- What if rather than using Twitter as a platform to pontificate.
- What if rather than using Instagram to share pictures of your product.
- What if rather than spending the majority of your time on social media trying to figure out the best way to get people to pay attention to your business.
- What if you turned everything around?
It is interesting to note that when you spend all your time talking about yourself and how wonderful you are, you are essentially telling people that you are your own biggest fan!
And, that is embarrassing.
No Cares About You
The truth is, no one cares about you or what you have to say about yourself in a business or marketing context.
If this sums up your social efforts to this point: Please stop. Just stop.
Unfortunately you are more likely to become one of those people who “gave social media a shot” but claims “it didn’t work for me” than to see any level of success.
- What if you took every last minute you have been using to promote your business socially and instead you became another’s biggest fan? Just think about that for a minute… what would this look like for you?
- What if you wrote a blog post that featured a local business professional who had a complimentary product to yours?
- What if your Facebook wall, Twitter timeline and Instagram feeds were flooded with endorsements for quality local businesses?
- What if at every opportunity you tried to make someone else look good instead of shamelessly promoting yourself?
Jayme Soulati from Soulati.com takes every Friday to feature a new blogger or contributor in something she calls “The Happy Friday Series.” The whole goal is to offer her platform to another in an attempt to broaden their social reach. What a great idea!
A Story From Personal Experience
I “joined the conversation” in 2010 and began my social media experience by listening to conversations on Twitter for months before engaging.
In that time, I identified 2 things:
- The people I liked following the most were those who added value to my timeline. They engaged with other local people, they shared information and were generally just all around approachable people.
- The people I really didn’t like were the people who spammed my timeline with self-promoting garbage.
My initial engagement strategy was to follow my city’s hashtag and engage with at least two new people each day.
Then it came, the tweet that would get me hooked on social media for business:
“Hey, I am new to #YQR, can anyone please recommend a place where I can buy Italian Syrups for my coffees #HELP!
As a man who is passionate about his coffee, I knew just the place.
“Absolutely, you have to go to Ambassador Coffee, the owner is a great guy, they will take good care of you”
I then sent along a Google map, followed her on twitter, she followed me and that was that. Two days later, she hits me with:
“Thanks so much for your help, I went to Ambassador, they were great, really appreciate it”
I replied with a “no problem” and out.
Now why is that exciting?
Well, as a mortgage broker, the DM I received 2 weeks later was social proof that being a nice guy actually makes for good business strategy.
“Hey, my husband and I aren’t ready to buy a house now, but when we are, can you help us arrange our mortgage”?
How do you like that? Never once did I mention mortgages or business or anything else sales-y. She obviously read my twitter bio or clicked through to my website from my profile.
Six months later, I closed their [substantial] mortgage simply because I answered a tweet and recommended a local business.
Now don’t get me wrong, I am not saying that there is no value in content marketing.

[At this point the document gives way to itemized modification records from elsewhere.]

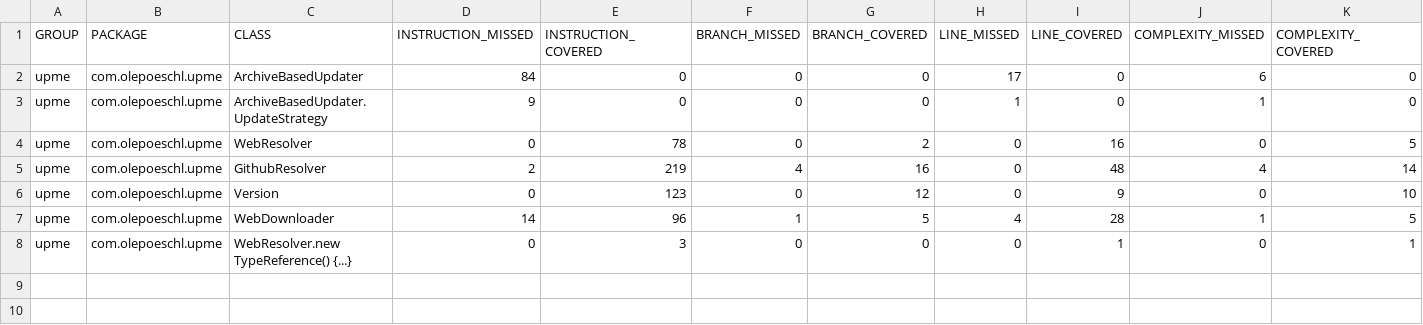
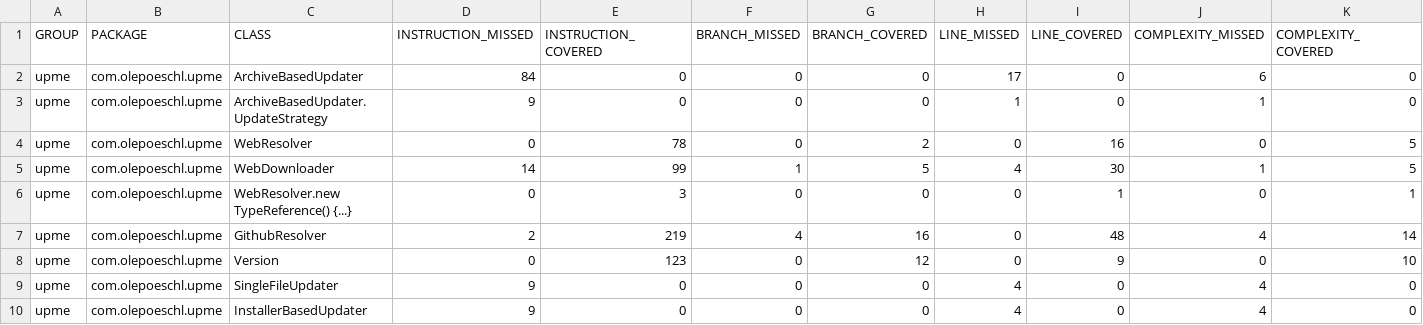
Before and after one commit to olepoeschl/Upme, a CSV file: jacoco.csv, drawn as a sheet; only a part is shown; removed rows and columns are numbered as before the commit, all else as after; rows hold the shown columns only; the diff names each change by its address in the sheet, - before the commit and + after, or states it on an @@ line.

Commit message:
Deploying to gh-pages from @ olepoeschl/Upme@5a4db31096d72aa17c91b748812c92cab903acac 🚀

```diff
--- a/jacoco.csv
+++ b/jacoco.csv
+row 5: upme | com.olepoeschl.upme | WebDownloader | 14 | 99 | 1 | 5 | 4 | 30 | 1 | 5
@@ row 8 moved to row 6: upme @@
-row 7: upme | com.olepoeschl.upme | WebDownloader | 14 | 96 | 1 | 5 | 4 | 28 | 1 | 5
+row 9: upme | com.olepoeschl.upme | SingleFileUpdater | 9 | 0 | 0 | 0 | 4 | 0 | 4 | 0
+row 10: upme | com.olepoeschl.upme | InstallerBasedUpdater | 9 | 0 | 0 | 0 | 4 | 0 | 4 | 0
```
Also changed, not shown: 13 other files.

Actually I believe wholeheartedly that content marketing is the future of business communication.
Further to that… if good business communication is all about “people should do business with people they know, like and trust”. Ask yourself:
How are people getting to know, like and trust me?
Before you start throwing your own content out there, what if you developed an audience that actually wanted to hear what you had to say?
What if your social business strategy was to become a trusted source of information on every local business EXCEPT your own?
Jackson Middleton is the principal broker for First Foundation Residential Mortgages in Saskatchewan, Canada and the executive editor of the First Foundation #OwnGrowProtect blog. Jackson has a passion for marketing and carries weight in the Canadian mortgage and real estate industry. Jackson is a serial entrepreneur who is always looking for better ways to do things. His twitter bio reads: @kiltedbroker – I am wearing a kilt right now. I have consumed coffee today. Family Man. Innovator.